Apple once envisioned of self-driving vehicles with retractable bumpers. A few years back, the firm filed a copyright for “expandable bumpers” with the US PTO (Patent and Trademark Office). The patent was posted this week, but even if Apple was once serious about including inflatable bumpers to its cars, the firm has since scaled and pivoted back its efforts for self-driving vehicle Project Titan.
The patent tells about an inflatable bladder with an expandable bumper in front of it. The bumper can be placed flush with the car, or the bumper might expand forward when the bladder is inflated. To pull in, the bumper might depend on a spring method, and the inflatable bladder might be amassed in a hollow space within the car. As media underlines, this design might provide a unique aesthetic, as well as benefits such as being capable of retracting the bumper to fit into small parking spaces. In addition to this, a bumper supported by an air cushion can offer added defense in a collision.
While the patent is new, it is more of a sign for the types of stuff Project Titan envisioned up as compared to what it has promised. In 2016, Apple moved its aim from developing a complete vehicle to designing self-driving technology, and previously this year, the firm slashed off 190 members of Project Titan. Yet, the firm has carried on to make high-profile automotive appointments, comprising Andrew Kim, formerly of Microsoft and Tesla, and Doug Field, an ex-Tesla employee.

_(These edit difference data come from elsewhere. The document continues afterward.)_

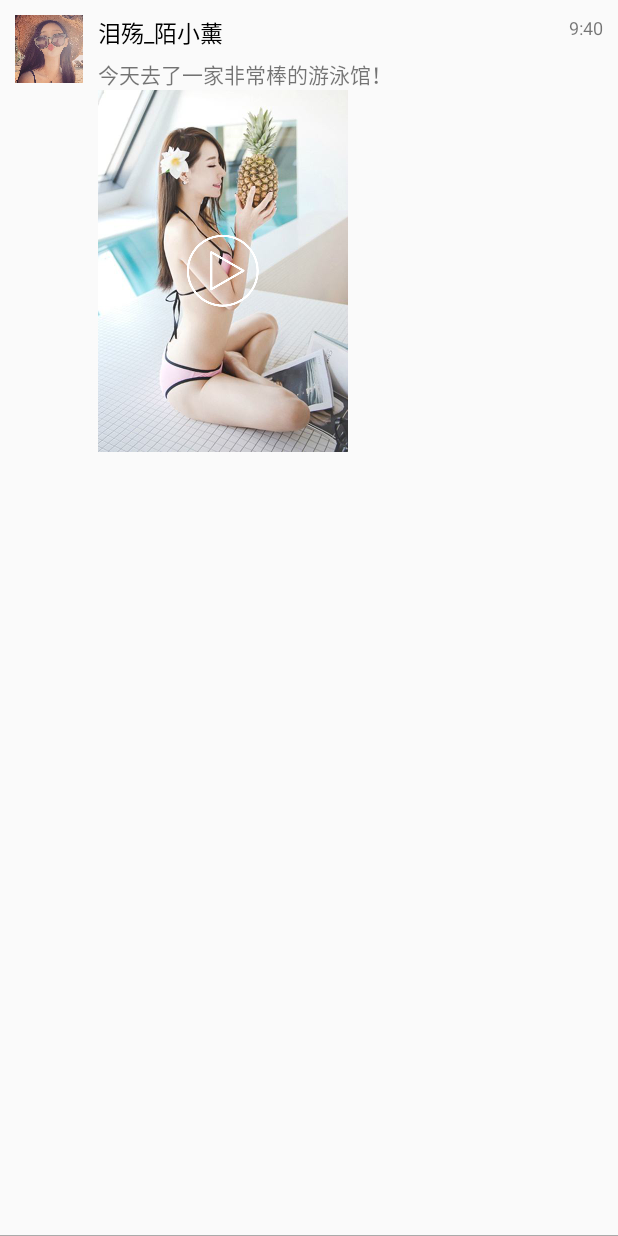
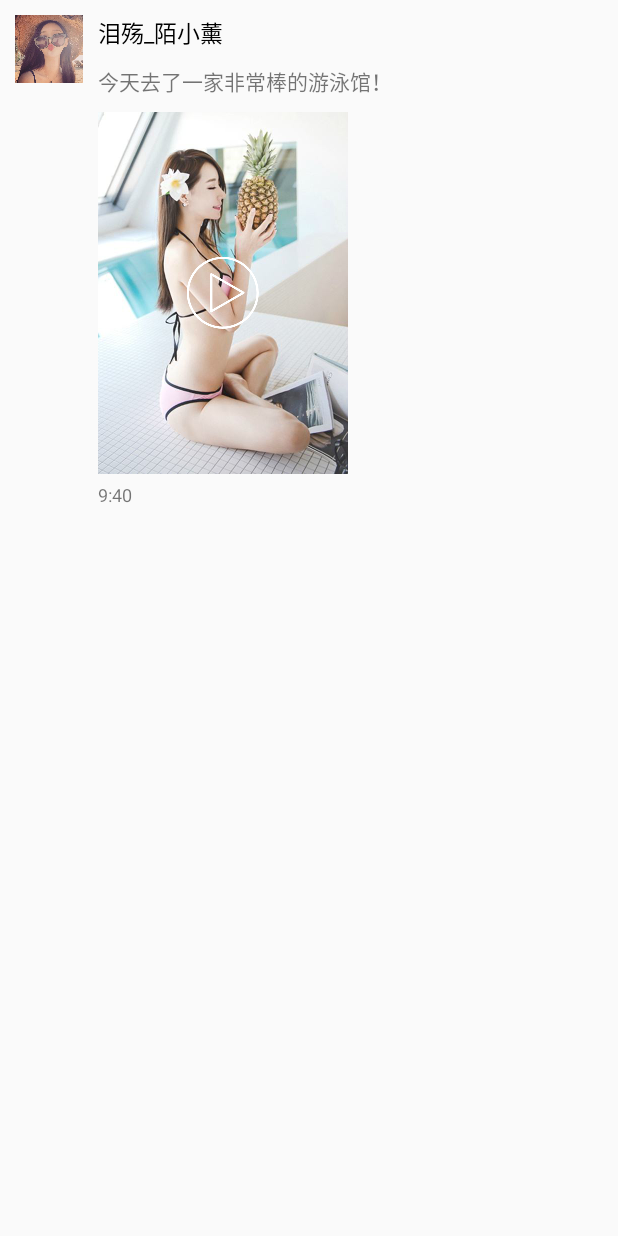
Before and after one commit to zhangjf1992/weshare_android, an Android app: the layout item_moments_one_picture.xml on its own in the app's theme, with its tools: preview values and no code run, on a phone screen of 412 x 824 dp. Run offline under Robolectric (Android 15) with nearby library versions, the phone set to English and light mode, and no system bars.

```diff
--- a/Weshare/app/build.gradle
+++ b/Weshare/app/build.gradle
@@ -35,4 +35,5 @@ dependencies {
     implementation('com.github.bumptech.glide:glide:4.7.1',{
         exclude group: "com.android.support"
     })
+    implementation 'com.android.support:gridlayout-v7:27.1.1'
 }
--- a/Weshare/app/src/main/res/layout/item_moments_one_picture.xml
+++ b/Weshare/app/src/main/res/layout/item_moments_one_picture.xml
@@ -35,15 +35,11 @@
         android:layout_height="wrap_content"
         android:layout_below="@id/textViewNickName"
         android:layout_toRightOf="@id/imageViewHeadImage"
-        android:layout_toLeftOf="@id/textViewTime"
         android:layout_toEndOf="@id/imageViewHeadImage"
-        android:layout_toStartOf="@id/textViewTime"
-        android:layout_marginTop="5dp"
         android:layout_marginLeft="10dp"
-        android:layout_marginStart="10dp"
-        android:singleLine="true"
-        android:ellipsize="end"
-        android:text="今天去了一家非常棒的游泳馆！"/>
+        android:layout_marginTop="10dp"
+        android:layout_marginRight="20dp"
+        android:text="今天去了一家非常棒的游泳馆！" />
 
     <ImageView
         android:id="@+id/imageViewPicture"
@@ -51,6 +47,7 @@
         android:layout_height="wrap_content"
         android:layout_toRightOf="@id/imageViewHeadImage"
         android:layout_below="@id/textViewText"
+        android:layout_marginTop="10dp"
         android:layout_marginLeft="10dp"
         android:src="@mipmap/towgirl"/>
 
@@ -69,19 +66,11 @@
         android:id="@+id/textViewTime"
         android:layout_width="wrap_content"
         android:layout_height="wrap_content"
-        android:layout_alignTop="@id/imageViewHeadImage"
-        android:layout_alignParentRight="true"
-        android:layout_alignParentEnd="true"
+        android:layout_below="@id/imageViewPicture"
+        android:layout_toRightOf="@+id/imageViewHeadImage"
         android:layout_marginLeft="10dp"
-        android:layout_marginStart="10dp"
-        android:layout_marginEnd="10dp"
+        android:layout_marginTop="5sp"
         android:text="9:40"
         android:textSize="12sp"/>
 
-    <View
-        android:layout_width="match_parent"
-        android:layout_height="0.1dp"
-        android:layout_alignParentBottom="true"
-        android:background="@android:color/darker_gray"/>
-
 </RelativeLayout>
```
Also changed, not shown: Weshare/app/src/main/res/layout/item_moments_more_picture.xml (+145 -0 lines).
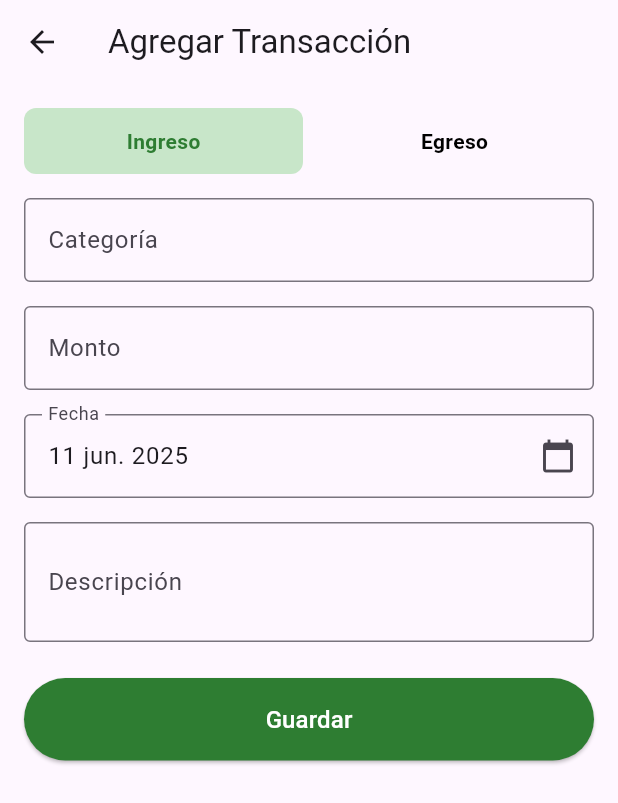
After one commit to Lazarito444/proyecto-final-tds, a Flutter app: the DashboardScreen screen opened directly, item 5 of the bottom bar chosen, after a tap on "Ingreso", on a phone screen of 412 x 824 dp. The commit adds this screen. Shown: the top 803 px of the screen. Run offline on Flutter 3.47's test engine with Material 3 defaults, Android fonts, the light colour scheme and no system bars; our stand-ins replace flutter_riverpod, google_fonts, sizer.

Commit message:
add_transaction

```diff
--- a/src/financia_mobile/lib/modules/dashboard/dashboard_screen.dart
+++ b/src/financia_mobile/lib/modules/dashboard/dashboard_screen.dart
@@ -1,8 +1,29 @@
 import 'package:flutter/material.dart';
 import 'package:google_fonts/google_fonts.dart';
+import 'package:financia_mobile/modules/transaction/add_transaction.dart';
 
-class DashboardScreen extends StatelessWidget {
+class DashboardScreen extends StatefulWidget {
   const DashboardScreen({super.key});
+
+  @override
+  _DashboardScreenState createState() => _DashboardScreenState();
+}
+
+class _DashboardScreenState extends State<DashboardScreen> {
+  int _selectedIndex = 0;
+
+  void _onItemTapped(int index) {
+    setState(() {
+      _selectedIndex = index;
+    });
+
+    if (index == 4) {
+      Navigator.push(
+        context,
+        MaterialPageRoute(builder: (context) => AddTransactionScreen()),
+      );
+    }
+  }
 
   @override
   Widget build(BuildContext context) {
@@ -16,7 +37,6 @@ class DashboardScreen extends StatelessWidget {
           onPressed: () => Navigator.pop(context),
         ),
       ),
-
       body: Column(
         children: [
           Container(
@@ -58,12 +78,10 @@ class DashboardScreen extends StatelessWidget {
               ],
             ),
           ),
-
           Expanded(
             child: Column(
               children: [
                 SizedBox(height: 24),
-                // Círculo con porcentaje
                 Center(
                   child: Container(
                     width: 120,
@@ -94,8 +112,6 @@ class DashboardScreen extends StatelessWidget {
                   ),
                 ),
                 SizedBox(height: 16),
-
-                // Leyenda de Ingresos y Egresos
                 Row(
                   mainAxisAlignment: MainAxisAlignment.spaceEvenly,
                   children: [
@@ -137,8 +153,6 @@ class DashboardScreen extends StatelessWidget {
                   ],
                 ),
                 SizedBox(height: 24),
-
-                // Título y transacciones
                 Padding(
                   padding: EdgeInsets.symmetric(horizontal: 24),
                   child: Align(
@@ -156,7 +170,6 @@ class DashboardScreen extends StatelessWidget {
                   ),
                 ),
                 SizedBox(height: 12),
-
                 Expanded(
                   child: ListView(
                     padding: EdgeInsets.symmetric(horizontal: 24),
@@ -192,10 +205,16 @@ class DashboardScreen extends StatelessWidget {
       ),
       bottomNavigationBar: BottomNavigationBar(
         type: BottomNavigationBarType.fixed,
+        currentIndex: _selectedIndex,
         selectedItemColor: Color(0xFF4A9B8E),
         unselectedItemColor: Colors.grey,
-        selectedLabelStyle: GoogleFonts.gabarito(),
-        unselectedLabelStyle: GoogleFonts.gabarito(),
+        selectedLabelStyle: GoogleFonts.gabarito(
+          textStyle: TextStyle(fontSize: 10),
+        ),
+        unselectedLabelStyle: GoogleFonts.gabarito(
+          textStyle: TextStyle(fontSize: 10),
+        ),
+        onTap: _onItemTapped,
         items: [
           BottomNavigationBarItem(icon: Icon(Icons.home), label: 'Presupuesto'),
           BottomNavigationBarItem(
@@ -210,15 +229,12 @@ class DashboardScreen extends StatelessWidget {
             icon: Icon(Icons.receipt),
             label: 'Recorrido',
           ),
+          BottomNavigationBarItem(
+            icon: Icon(Icons.swap_horiz),
+            label: 'Transacciones',
+          ),
         ],
       ),
-      /*floatingActionButton: FloatingActionButton(
-        onPressed: () {
-          Navigator.pushNamed(context, '/add-transaction');
-        },
-        backgroundColor: Color(0xFF4A9B8E),
-        child: Icon(Icons.add, color: Colors.white),
-      ),*/
     );
   }
 }
--- /dev/null
+++ b/src/financia_mobile/lib/modules/transaction/add_transaction.dart
@@ -0,0 +1,200 @@
+import 'package:flutter/material.dart';
+
+class AddTransactionScreen extends StatefulWidget {
+  @override
+  _AgregarTransaccionScreenState createState() =>
+      _AgregarTransaccionScreenState();
+}
+
+class _AgregarTransaccionScreenState extends State<AddTransactionScreen> {
+  bool isIngreso = true;
+  String categoria = '';
+  double monto = 0.0;
+  DateTime fecha = DateTime.now();
+  String descripcion = '';
+
+  @override
+  Widget build(BuildContext context) {
+    return Scaffold(
+      appBar: AppBar(
+        title: Text('Agregar Transacción'),
+        leading: IconButton(
+          icon: Icon(Icons.arrow_back),
+          onPressed: () => Navigator.pop(context),
+        ),
+      ),
+      body: Padding(
+        padding: const EdgeInsets.all(16.0),
+        child: Column(
+          crossAxisAlignment: CrossAxisAlignment.start,
+          children: [
+            // Toggle Ingreso/Egreso
+            Row(
+              mainAxisAlignment: MainAxisAlignment.center,
+              children: [
+                Expanded(
+                  child: GestureDetector(
+                    onTap: () {
+                      setState(() {
+                        isIngreso = true;
+                      });
+                    },
+                    child: Container(
+                      padding: EdgeInsets.symmetric(vertical: 12),
+                      decoration: BoxDecoration(
+                        color: isIngreso
+                            ? Colors.green[100]
+                            : Colors.transparent,
+                        borderRadius: BorderRadius.circular(8),
+                      ),
+                      child: Center(
+                        child: Text(
+                          'Ingreso',
+                          style: TextStyle(
+                            color: isIngreso ? Colors.green[800] : Colors.black,
+                            fontWeight: FontWeight.bold,
+                          ),
+                        ),
+                      ),
+                    ),
+                  ),
+                ),
+                SizedBox(width: 8),
+                Expanded(
+                  child: GestureDetector(
+                    onTap: () {
+                      setState(() {
+                        isIngreso = false;
+                      });
+                    },
+                    child: Container(
+                      padding: EdgeInsets.symmetric(vertical: 12),
+                      decoration: BoxDecoration(
+                        color: !isIngreso
+                            ? Colors.green[800]
+                            : Colors.transparent,
+                        borderRadius: BorderRadius.circular(8),
+                      ),
+                      child: Center(
+                        child: Text(
+                          'Egreso',
+                          style: TextStyle(
+                            color: !isIngreso ? Colors.white : Colors.black,
+                            fontWeight: FontWeight.bold,
+                          ),
+                        ),
+                      ),
+                    ),
+                  ),
+                ),
+              ],
+            ),
+            SizedBox(height: 16),
+
+            // Categoría y Monto
+            TextField(
+              decoration: InputDecoration(
+                labelText: 'Categoría',
+                border: OutlineInputBorder(),
+              ),
+              onChanged: (value) {
+                categoria = value;
+              },
+            ),
+            SizedBox(height: 16),
+
+            TextField(
+              decoration: InputDecoration(
+                labelText: 'Monto',
+                border: OutlineInputBorder(),
+              ),
+              keyboardType: TextInputType.numberWithOptions(decimal: true),
+              onChanged: (value) {
+                monto = double.tryParse(value) ?? 0.0;
+              },
+            ),
+            SizedBox(height: 16),
+
+            // Fecha
+            TextFormField(
+              readOnly: true,
+              decoration: InputDecoration(
+                labelText: 'Fecha',
+                border: OutlineInputBorder(),
+                suffixIcon: Icon(Icons.calendar_today),
+              ),
+              controller: TextEditingController(
+                text:
+                    '${fecha.day} ${_getMonthName(fecha.month)} ${fecha.year}',
+              ),
+              onTap: () async {
+                DateTime? picked = await showDatePicker(
+                  context: context,
+                  initialDate: fecha,
+                  firstDate: DateTime(2000),
+                  lastDate: DateTime(2100),
+                );
+                if (picked != null) {
+                  setState(() {
+                    fecha = picked;
+                  });
+                }
+              },
+            ),
+            SizedBox(height: 16),
+
+            // Descripción
+            TextField(
+              decoration: InputDecoration(
+                labelText: 'Descripción',
+                border: OutlineInputBorder(),
+              ),
+              maxLines: 2,
+              onChanged: (value) {
+                descripcion = value;
+              },
+            ),
+            SizedBox(height: 24),
+
+            // Botón Guardar
+            SizedBox(
+              width: double.infinity,
+              child: ElevatedButton(
+                onPressed: () {
+                  print('Guardado');
+                },
+                style: ElevatedButton.styleFrom(
+                  backgroundColor: Colors.green[800],
+                  padding: EdgeInsets.symmetric(vertical: 16),
+                ),
+                child: Text(
+                  'Guardar',
+                  style: TextStyle(fontSize: 16, color: Colors.white),
+                ),
+              ),
+            ),
+          ],
+        ),
+      ),
+    );
+  }
+
+  String _getMonthName(int month) {
+    const months = [
+      '',
+      'ene.',
+      'feb.',
+      'mar.',
+      'abr.',
+      'may.',
+      'jun.',
+      'jul.',
+      'ago.',
+      'sep.',
+      'oct.',
+      'nov.',
+      'dic.',
+    ];
+    return months[month];
+  }
+}
```
Also changed, not shown: 2 other files.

On a related note, the newest self-driving company to be merged is Drive.ai. The firm has been operating on AI tech for a few years for autonomous cars, but discovered itself low on money in a growing competitive industry. Now, just as the media claims that it filed with watchdogs about closing down, Apple purchased it for an unnamed amount.